* EXTRACTED RECORDS
^^^^^^^^

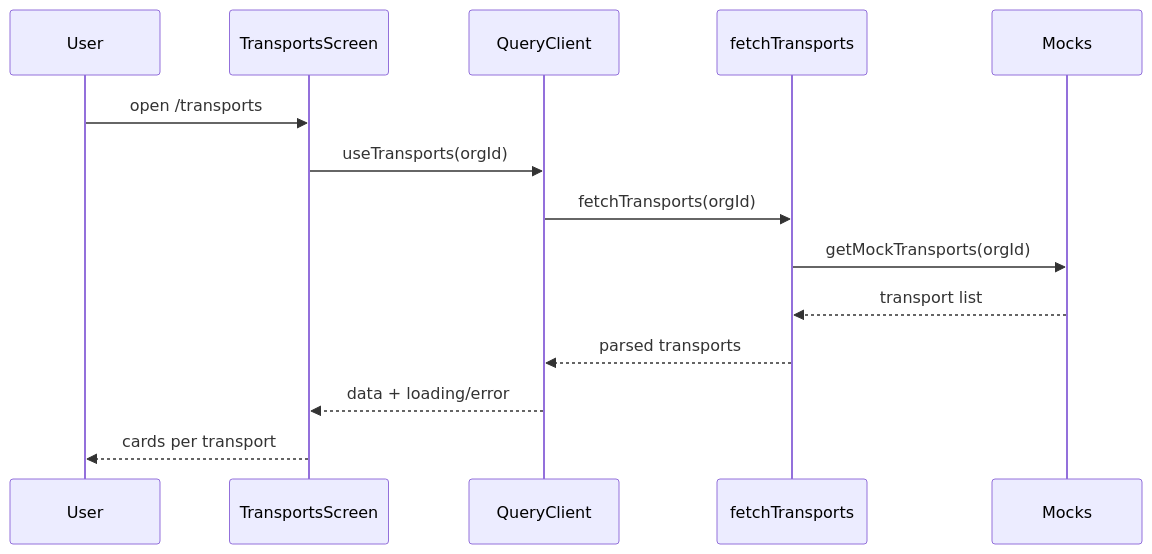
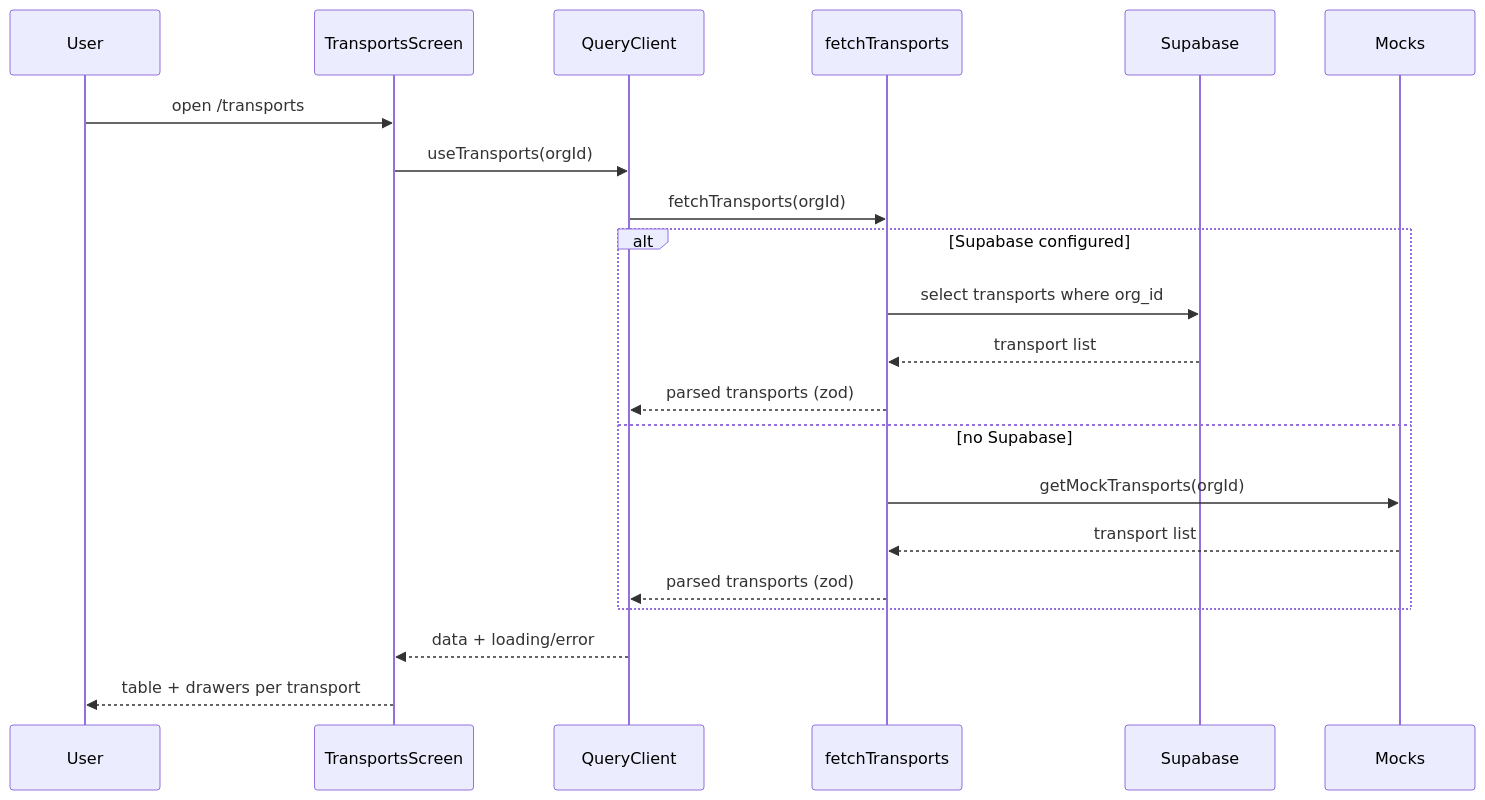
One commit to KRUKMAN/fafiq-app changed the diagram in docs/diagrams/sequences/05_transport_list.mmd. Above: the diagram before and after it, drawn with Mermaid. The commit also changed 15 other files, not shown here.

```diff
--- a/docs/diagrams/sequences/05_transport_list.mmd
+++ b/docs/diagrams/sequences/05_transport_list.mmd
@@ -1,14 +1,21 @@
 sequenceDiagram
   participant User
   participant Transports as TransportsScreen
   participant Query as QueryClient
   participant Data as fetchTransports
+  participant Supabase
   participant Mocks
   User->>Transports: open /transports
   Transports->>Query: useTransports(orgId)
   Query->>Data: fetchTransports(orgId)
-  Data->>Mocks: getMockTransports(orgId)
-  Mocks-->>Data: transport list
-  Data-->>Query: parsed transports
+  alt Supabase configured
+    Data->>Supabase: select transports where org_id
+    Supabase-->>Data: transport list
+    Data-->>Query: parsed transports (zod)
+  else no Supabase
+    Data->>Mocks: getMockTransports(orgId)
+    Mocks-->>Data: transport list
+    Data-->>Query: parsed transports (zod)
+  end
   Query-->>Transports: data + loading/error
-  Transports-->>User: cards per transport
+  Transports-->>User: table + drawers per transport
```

^^^^^^^^

Scan the material above for the string "getMockTransports" and report each line where you find it.

* SOLUTION TO THIS EXERCISE
-  Data->>Mocks: getMockTransports(orgId)
+    Data->>Mocks: getMockTransports(orgId)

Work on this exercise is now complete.